### Given entries

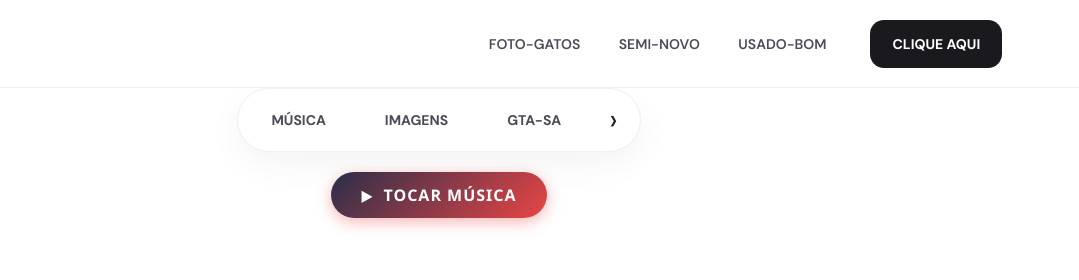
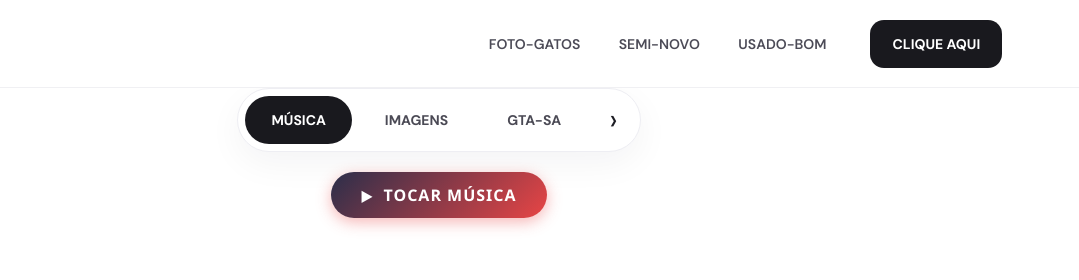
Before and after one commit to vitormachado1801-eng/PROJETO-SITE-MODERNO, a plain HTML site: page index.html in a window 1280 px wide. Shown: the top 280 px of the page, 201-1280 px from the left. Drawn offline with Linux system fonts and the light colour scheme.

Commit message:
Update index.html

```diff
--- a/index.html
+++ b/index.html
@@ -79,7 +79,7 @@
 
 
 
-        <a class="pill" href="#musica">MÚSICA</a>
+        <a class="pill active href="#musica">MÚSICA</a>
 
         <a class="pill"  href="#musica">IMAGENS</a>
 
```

### What you need to do
None of the pictures belongs in the answer, but all the entries must be repeated exactly.

### Finished exercise
Before and after one commit to vitormachado1801-eng/PROJETO-SITE-MODERNO, a plain HTML site: page index.html in a window 1280 px wide. Shown: the top 280 px of the page, 201-1280 px from the left. Drawn offline with Linux system fonts and the light colour scheme.

Commit message:
Update index.html

```diff
--- a/index.html
+++ b/index.html
@@ -79,7 +79,7 @@
 
 
 
-        <a class="pill" href="#musica">MÚSICA</a>
+        <a class="pill active href="#musica">MÚSICA</a>
 
         <a class="pill"  href="#musica">IMAGENS</a>
 
```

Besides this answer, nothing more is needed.